━━━━━ Data for this exercise

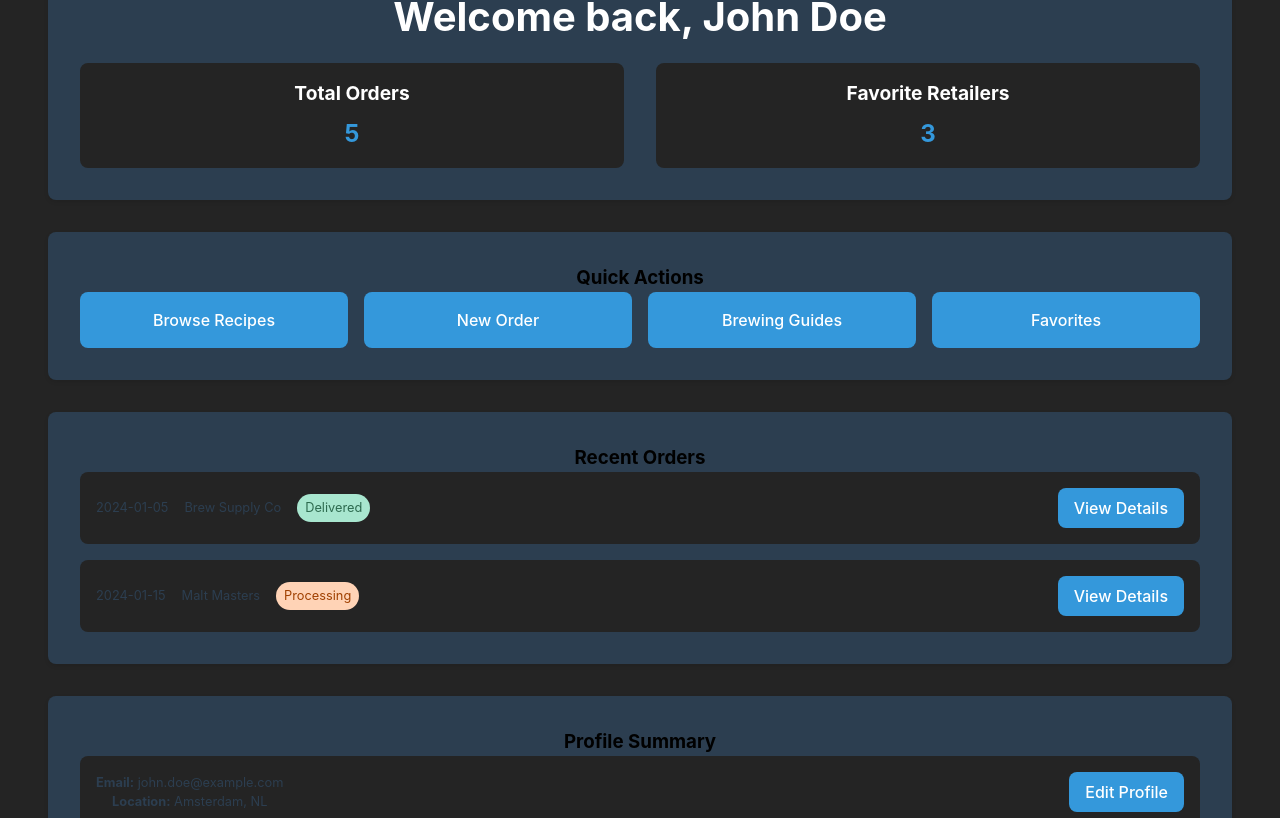
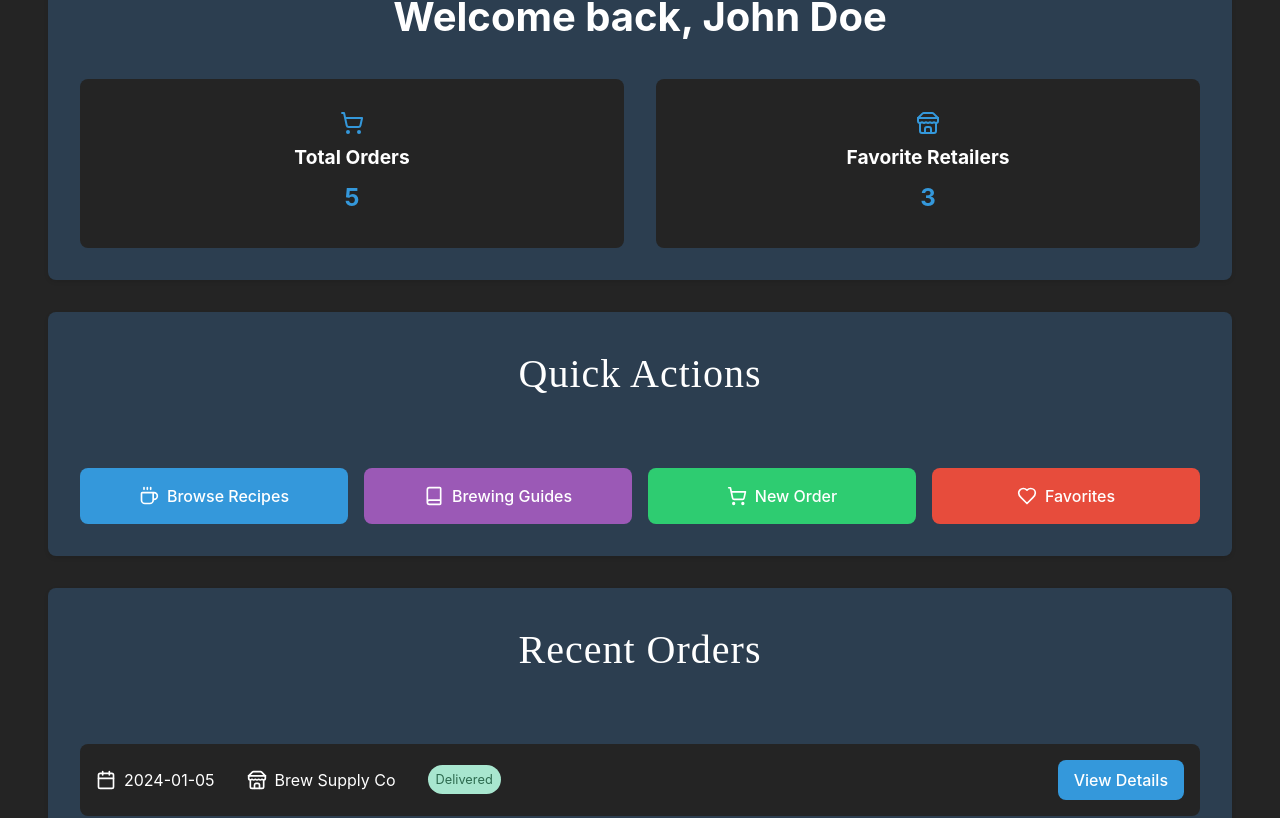
Before and after one commit to PeterKock/brewhub-frontend, a React (Vite) app: page /user/dashboard in a window 1280 px wide. Shown: the part 189-1007 px from the top of the page. Built offline with nearby package versions, Linux system fonts and the light colour scheme; sample sign-in values are in the browser's storage; a web font is replaced by a local one.

Commit message:
Enhance dashboard with Lucide icons and semantic markup, improving accessibility and visual hierarchy, updated styling and burger menu access

```diff
--- a/src/pages/user/dashboard.jsx
+++ b/src/pages/user/dashboard.jsx
@@ -1,8 +1,17 @@
 import { useState } from 'react';
 import { Link } from 'react-router-dom';
+import {
+    ShoppingCart,
+    Book,
+    Heart,
+    Coffee,
+    Mail,
+    MapPin,
+    Calendar,
+    Store
+} from 'lucide-react';
 
 const UserDashboard = () => {
-    // State declaration with initial mock data
     const [userData] = useState({
         name: "John Doe",
         email: "john.doe@example.com",
@@ -15,60 +24,83 @@ const UserDashboard = () => {
         ]
     });
 
-    //Overview Section
     return (
-        <div className="dashboard-container">
+        <main className="dashboard-container">
             {/* Overview Section */}
-            <section className="dashboard-section overview">
+            <section className="dashboard-section">
                 <div className="welcome-header">
-                    <h2>Welcome back, {userData.name}</h2>
+                    <h1>Welcome back, {userData.name}</h1>
                 </div>
 
                 <div className="stats-container">
                     <div className="stat-card">
-                        <h3>Total Orders</h3>
-                        <p>{userData.totalOrders}</p>
+                        <div className="stat-icon">
+                            <ShoppingCart size={24} />
+                        </div>
+                        <div className="stat-content">
+                            <h2>Total Orders</h2>
+                            <p>{userData.totalOrders}</p>
+                        </div>
                     </div>
                     <div className="stat-card">
-                        <h3>Favorite Retailers</h3>
-                        <p>{userData.favoriteRetailers}</p>
+                        <div className="stat-icon">
+                            <Store size={24} />
+                        </div>
+                        <div className="stat-content">
+                            <h2>Favorite Retailers</h2>
+                            <p>{userData.favoriteRetailers}</p>
+                        </div>
                     </div>
                 </div>
             </section>
 
             {/* Quick Actions */}
-            <section className="dashboard-section quick-actions">
-                <h3>Quick Actions</h3>
+            <section className="dashboard-section">
+                <h2 className="section-title">Quick Actions</h2>
                 <div className="action-buttons">
-                    <Link to="/user/recipes" className="action-button">
-                        Browse Recipes
+                    <Link to="/user/recipes" className="action-button recipes-action">
+                        <Coffee size={20} />
+                        <span>Browse Recipes</span>
                     </Link>
-                    <Link to="/user/orders" className="action-button">
-                        New Order
+                    <Link to="/user/guides" className="action-button guides-action">
+                        <Book size={20} />
+                        <span>Brewing Guides</span>
                     </Link>
-                    <Link to="/user/guides" className="action-button">
-                        Brewing Guides
+                    <Link to="/user/orders" className="action-button orders-action">
+                        <ShoppingCart size={20} />
+                        <span>New Order</span>
                     </Link>
-                    <Link to="/user/favorites" className="action-button">
-                        Favorites
+                    <Link to="/user/favorites" className="action-button favorites-action">
+                        <Heart size={20} />
+                        <span>Favorites</span>
                     </Link>
                 </div>
             </section>
 
             {/* Recent Orders */}
-            <section className="dashboard-section recent-orders">
-                <h3>Recent Orders</h3>
+            <section className="dashboard-section">
+                <h2 className="section-title">Recent Orders</h2>
                 <div className="orders-list">
                     {userData.recentOrders.map(order => (
                         <div key={order.id} className="order-card">
                             <div className="order-info">
-                                <p className="order-date">{order.date}</p>
-                                <p className="order-retailer">{order.retailer}</p>
+                                <div className="order-detail">
+                                    <Calendar size={20} />
+                                    <span className="order-date">{order.date}</span>
+                                </div>
+                                <div className="order-detail">
+                                    <Store size={20} />
+                                    <span className="order-retailer">{order.retailer}</span>
+                                </div>
                                 <span className={`order-status status-${order.status.toLowerCase()}`}>
                                     {order.status}
                                 </span>
                             </div>
-                            <Link to={`/user/orders/${order.id}`} className="view-order-button">
+                            <Link
+                                to={`/user/orders/${order.id}`}
+                                className="view-order-button"
+                                aria-label={`View details for order from ${order.retailer}`}
+                            >
                                 View Details
                             </Link>
                         </div>
@@ -77,19 +109,29 @@ const UserDashboard = () => {
             </section>
 
             {/* Profile Summary */}
-            <section className="dashboard-section profile-summary">
-                <h3>Profile Summary</h3>
+            <section className="dashboard-section">
+                <h2 className="section-title">Profile Summary</h2>
                 <div className="profile-card">
                     <div className="profile-info">
-                        <p><strong>Email:</strong> {userData.email}</p>
-                        <p><strong>Location:</strong> {userData.location}</p>
+                        <div className="profile-detail">
+                            <Mail size={20} />
+                            <span>{userData.email}</span>
+                        </div>
+                        <div className="profile-detail">
+                            <MapPin size={20} />
+                            <span>{userData.location}</span>
+                        </div>
                     </div>
-                    <Link to="/user/profile" className="edit-profile-button">
+                    <Link
+                        to="/user/profile"
+                        className="edit-profile-button"
+                        aria-label="Edit your profile"
+                    >
                         Edit Profile
                     </Link>
                 </div>
             </section>
-        </div>
+        </main>
     );
 };
 
--- a/src/styles/responsive.css
+++ b/src/styles/responsive.css
@@ -10,6 +10,11 @@
         margin: 0 auto;
         max-width: calc((100% - var(--spacing-lg)) / 2);
     }
+
+    /* Dashboard Responsive */
+    .action-buttons {
+        grid-template-columns: repeat(2, 1fr);
+    }
 }
 
 @media (max-width: 640px) {
@@ -21,6 +26,19 @@
         grid-column: 1;
         margin: 0;
         max-width: 100%;
+    }
+
+    /* Dashboard Responsive */
+    .action-buttons {
+        grid-template-columns: 1fr;
+    }
+
+    .dashboard-container {
+        padding: var(--spacing-md);
+    }
+
+    .dashboard-section {
+        padding: var(--spacing-md);
     }
 }
 
@@ -37,4 +55,30 @@
     .recipe-stat {
         margin-bottom: var(--spacing-sm);
     }
+
+    /* Dashboard Responsive */
+    .stats-container {
+        grid-template-columns: 1fr;
+    }
+
+    .order-card {
+        flex-direction: column;
+        align-items: stretch;
+        gap: var(--spacing-md);
+    }
+
+    .order-info {
+        flex-direction: column;
+        align-items: flex-start;
+    }
+
+    .profile-card {
+        flex-direction: column;
+        gap: var(--spacing-md);
+        text-align: center;
+    }
+
+    .profile-info {
+        width: 100%;
+    }
 }
--- a/src/styles/styles.css
+++ b/src/styles/styles.css
@@ -799,37 +799,43 @@ a:hover {
 
   /* Overview Section */
 .welcome-header {
-  margin-bottom: var(--spacing-md);
+  margin-bottom: var(--spacing-lg);
 }
 
-.welcome-header h2 {
+.welcome-header h1 {
   color: var(--primary-text-color);
   font-size: var(--h2-font-size);
   margin-bottom: var(--spacing-sm);
+  text-align: center;
 }
 
 .stats-container {
-  display: flex;
+  display: grid;
+  grid-template-columns: repeat(2, 1fr);
   gap: var(--spacing-lg);
-  flex-wrap: wrap;
 }
 
 .stat-card {
   background-color: var(--primary-bg-color);
-  padding: var(--spacing-md);
+  padding: var(--spacing-lg);
   border-radius: var(--border-radius-value);
-  flex: 1;
-  min-width: 200px;
-  text-align: center;
+  display: flex;
+  flex-direction: column;
+  align-items: center;
 }
 
-.stat-card h3 {
+.stat-icon {
+  color: var(--accent-color);
+  margin-bottom: var(--spacing-sm);
+}
+
+.stat-content h2 {
   color: var(--primary-text-color);
   font-size: var(--h4-font-size);
   margin-bottom: var(--spacing-sm);
 }
 
-.stat-card p {
+.stat-content p {
   color: var(--accent-color);
   font-size: var(--h3-font-size);
   font-weight: bold;
@@ -837,25 +843,41 @@ a:hover {
 
   /* Quick Actions */
 .action-buttons {
-  display: flex;
+  display: grid;
+  grid-template-columns: repeat(4, 1fr);
   gap: var(--spacing-md);
-  flex-wrap: wrap;
 }
 
 .action-button {
-  background-color: var(--accent-color);
-  color: var(--primary-text-color);
+  display: flex;
+  align-items: center;
+  justify-content: center;
+  gap: var(--spacing-sm);
   padding: var(--spacing-md);
   border-radius: var(--border-radius-value);
-  text-decoration: none;
-  flex: 1;
-  min-width: 150px;
-  text-align: center;
-  transition: background-color var(--transition-default-value);
+  color: var(--primary-text-color);
+  transition: all var(--transition-default-value);
+}
+
+.recipes-action {
+  background-color: var(--accent-color);
+}
+
+.orders-action {
+  background-color: #2ecc71;
+}
+
+.guides-action {
+  background-color: #9b59b6;
+}
+
+.favorites-action {
+  background-color: #e74c3c;
 }
 
 .action-button:hover {
-  background-color: var(--accent-hover-color);
+  transform: translateY(-2px);
+  filter: brightness(110%);
 }
 
   /* Recent Orders */
@@ -876,8 +898,15 @@ a:hover {
 
 .order-info {
   display: flex;
-  gap: var(--spacing-md);
   align-items: center;
+  gap: var(--spacing-lg);
+}
+
+.order-detail {
+  display: flex;
+  align-items: center;
+  gap: var(--spacing-sm);
+  color: var(--primary-text-color);
 }
 
 .order-status {
@@ -901,7 +930,6 @@ a:hover {
   color: var(--primary-text-color);
   padding: var(--spacing-sm) var(--spacing-md);
   border-radius: var(--border-radius-value);
-  text-decoration: none;
   transition: background-color var(--transition-default-value);
 }
 
@@ -920,6 +948,15 @@ a:hover {
 }
 
 .profile-info {
+  display: flex;
+  flex-direction: column;
+  gap: var(--spacing-sm);
+}
+
+.profile-detail {
+  display: flex;
+  align-items: center;
+  gap: var(--spacing-sm);
   color: var(--primary-text-color);
 }
 
@@ -928,7 +965,6 @@ a:hover {
   color: var(--primary-text-color);
   padding: var(--spacing-sm) var(--spacing-md);
   border-radius: var(--border-radius-value);
-  text-decoration: none;
   transition: background-color var(--transition-default-value);
 }
 
```
Also changed, not shown: src/components/header.jsx (+18 -3 lines).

━━━━━━━━━━

__Problem statement__. Show, from the records above, every line that includes "strong".

__Response for this exercise__.
-                        <p><strong>Email:</strong> {userData.email}</p>
-                        <p><strong>Location:</strong> {userData.location}</p>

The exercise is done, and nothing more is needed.